Chargebacks are among the most costly business expenses. And while there is no way to stop them from occurring, there are ways to protect your business. In this article, the author discusses what chargebacks are and how a reputable merchant services company can help you win more of your chargeback cases. He then shares five tips for preventing chargebacks, from understanding why they occur in the first place to implementing fraud detection techniques.
Researchers and employment experts identify the quality of humility as the key to better leadership. The author quotes The Wall Street Journal columnist Sue Shellenbarger: “humility is a core quality of leaders who inspire close teamwork, rapid learning, and high performance in their teams, according to several studies in the past three years.” Humility, or being humble, isn’t a sign of weakness or lack of self-confidence – quite the opposite. So how does one cultivate humility? The author discusses 10 behaviors that humble people practice, from thoughtful listening to readily apologizing for mistakes or offenses.
Successful leaders are able to reflect on their past with the goal of recognizing self-defeating patterns. The author says that on a macro level, being stuck in an ineffective pattern can play out as consistently choosing bad business partners or wrong products. To change these patterns means conducting a self-inventory of your unconscious decisions, and the resulting self-awareness can change the trajectory of your life. The author then details five steps for doing your own inventory to identify negative patterns.
Running a business can be especially scary during the holiday season. There’s no need to introduce payroll issues into the already spooky mix, especially when there are a few simple solutions for them. Here the author delves into three common payroll mistakes that can prove to be a year-end nightmare, and shares resources to help Canadian and U.S. business owners avoid them: classifying your employees and contractors incorrectly; not attending to the records of terminated employees; and using incorrect tax rates.

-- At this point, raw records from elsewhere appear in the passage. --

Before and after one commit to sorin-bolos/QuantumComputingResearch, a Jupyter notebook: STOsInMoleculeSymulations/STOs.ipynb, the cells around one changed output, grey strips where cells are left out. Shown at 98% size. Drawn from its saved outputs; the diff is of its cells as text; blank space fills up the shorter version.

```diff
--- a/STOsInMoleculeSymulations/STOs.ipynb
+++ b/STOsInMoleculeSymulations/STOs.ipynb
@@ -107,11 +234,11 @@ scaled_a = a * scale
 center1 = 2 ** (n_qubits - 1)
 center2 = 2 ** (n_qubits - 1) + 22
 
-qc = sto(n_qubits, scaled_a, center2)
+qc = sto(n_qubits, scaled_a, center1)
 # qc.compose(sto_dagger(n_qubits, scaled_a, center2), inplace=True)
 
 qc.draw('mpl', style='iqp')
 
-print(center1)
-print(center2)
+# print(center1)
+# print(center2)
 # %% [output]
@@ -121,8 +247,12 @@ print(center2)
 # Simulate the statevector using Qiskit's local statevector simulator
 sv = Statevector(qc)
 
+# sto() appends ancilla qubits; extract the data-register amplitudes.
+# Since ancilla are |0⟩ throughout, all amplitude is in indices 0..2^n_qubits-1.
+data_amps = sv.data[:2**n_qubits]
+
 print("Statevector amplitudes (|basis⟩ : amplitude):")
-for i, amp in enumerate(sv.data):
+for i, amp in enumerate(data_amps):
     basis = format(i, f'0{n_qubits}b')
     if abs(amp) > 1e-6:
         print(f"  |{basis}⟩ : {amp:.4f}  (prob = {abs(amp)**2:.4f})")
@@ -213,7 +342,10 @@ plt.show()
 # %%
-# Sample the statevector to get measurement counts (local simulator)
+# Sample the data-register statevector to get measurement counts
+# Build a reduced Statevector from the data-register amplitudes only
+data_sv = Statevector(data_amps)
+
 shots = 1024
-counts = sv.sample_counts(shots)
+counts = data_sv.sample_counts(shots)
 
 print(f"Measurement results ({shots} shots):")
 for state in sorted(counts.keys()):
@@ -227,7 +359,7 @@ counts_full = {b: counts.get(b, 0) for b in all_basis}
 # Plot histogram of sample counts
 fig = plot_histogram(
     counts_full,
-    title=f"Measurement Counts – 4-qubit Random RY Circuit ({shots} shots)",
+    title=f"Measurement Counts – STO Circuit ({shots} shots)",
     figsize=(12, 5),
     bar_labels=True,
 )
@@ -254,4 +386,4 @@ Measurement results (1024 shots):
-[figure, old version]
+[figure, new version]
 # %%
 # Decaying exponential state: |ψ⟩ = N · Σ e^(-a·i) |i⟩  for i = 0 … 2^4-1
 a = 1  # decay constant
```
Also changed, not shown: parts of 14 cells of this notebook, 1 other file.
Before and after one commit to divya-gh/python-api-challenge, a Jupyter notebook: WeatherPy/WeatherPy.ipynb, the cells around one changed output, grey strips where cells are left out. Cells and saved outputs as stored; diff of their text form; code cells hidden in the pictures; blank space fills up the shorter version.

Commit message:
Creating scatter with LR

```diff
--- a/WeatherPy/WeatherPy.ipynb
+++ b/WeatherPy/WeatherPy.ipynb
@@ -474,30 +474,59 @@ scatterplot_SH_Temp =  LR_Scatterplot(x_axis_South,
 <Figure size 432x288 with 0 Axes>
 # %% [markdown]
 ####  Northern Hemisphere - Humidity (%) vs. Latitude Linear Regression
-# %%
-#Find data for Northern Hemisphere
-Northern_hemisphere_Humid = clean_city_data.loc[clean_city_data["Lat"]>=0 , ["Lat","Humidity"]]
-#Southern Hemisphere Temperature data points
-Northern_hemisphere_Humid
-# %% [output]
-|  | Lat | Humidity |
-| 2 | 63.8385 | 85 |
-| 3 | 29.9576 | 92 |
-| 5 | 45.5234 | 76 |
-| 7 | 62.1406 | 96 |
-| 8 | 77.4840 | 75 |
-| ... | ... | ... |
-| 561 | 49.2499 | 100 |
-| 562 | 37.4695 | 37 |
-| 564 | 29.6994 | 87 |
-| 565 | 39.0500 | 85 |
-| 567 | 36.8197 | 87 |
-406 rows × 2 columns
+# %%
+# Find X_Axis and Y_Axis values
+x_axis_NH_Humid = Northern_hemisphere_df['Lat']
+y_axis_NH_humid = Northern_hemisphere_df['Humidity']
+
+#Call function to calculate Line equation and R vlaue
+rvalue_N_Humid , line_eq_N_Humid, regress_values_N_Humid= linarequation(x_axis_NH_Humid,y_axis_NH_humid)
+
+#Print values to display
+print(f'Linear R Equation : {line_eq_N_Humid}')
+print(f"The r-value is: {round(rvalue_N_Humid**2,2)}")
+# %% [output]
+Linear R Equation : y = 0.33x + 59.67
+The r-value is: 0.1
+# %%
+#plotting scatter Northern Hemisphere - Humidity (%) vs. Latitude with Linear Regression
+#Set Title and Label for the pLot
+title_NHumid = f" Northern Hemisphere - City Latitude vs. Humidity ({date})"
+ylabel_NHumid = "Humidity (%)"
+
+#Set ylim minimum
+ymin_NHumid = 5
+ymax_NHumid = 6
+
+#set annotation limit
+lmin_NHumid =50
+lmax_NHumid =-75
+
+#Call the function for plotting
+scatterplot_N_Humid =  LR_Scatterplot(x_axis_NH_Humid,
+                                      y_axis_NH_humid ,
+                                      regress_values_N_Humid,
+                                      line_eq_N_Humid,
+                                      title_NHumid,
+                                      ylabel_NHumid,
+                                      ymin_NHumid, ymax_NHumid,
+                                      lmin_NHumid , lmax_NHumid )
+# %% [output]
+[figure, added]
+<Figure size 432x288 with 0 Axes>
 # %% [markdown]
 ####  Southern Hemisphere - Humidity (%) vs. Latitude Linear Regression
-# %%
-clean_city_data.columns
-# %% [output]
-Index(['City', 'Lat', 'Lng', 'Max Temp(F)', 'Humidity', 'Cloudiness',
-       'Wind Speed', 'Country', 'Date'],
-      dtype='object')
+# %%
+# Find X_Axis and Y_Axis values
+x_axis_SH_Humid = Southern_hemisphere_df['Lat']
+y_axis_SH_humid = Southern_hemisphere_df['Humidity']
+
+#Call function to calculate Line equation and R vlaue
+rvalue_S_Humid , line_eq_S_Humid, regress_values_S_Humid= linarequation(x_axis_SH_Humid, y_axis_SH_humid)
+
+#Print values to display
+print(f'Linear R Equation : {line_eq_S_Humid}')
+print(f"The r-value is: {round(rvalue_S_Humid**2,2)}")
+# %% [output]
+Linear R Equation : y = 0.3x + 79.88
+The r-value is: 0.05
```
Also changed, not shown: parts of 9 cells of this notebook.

Despite the processes you may have put into place to manage the inner workings of your business to help ensure quality, safety, and customer satisfaction, sometimes employees cut corners or ignore the process altogether. This can lead to a range of bad outcomes such as waste, lost productivity, safety issues, and compliance violations. Here the author discusses four common reasons for employees departing from established processes and the remedies for each: they don’t understand the process or the point; they think they know better; they want to do it faster; and lastly, they think they can get away with it.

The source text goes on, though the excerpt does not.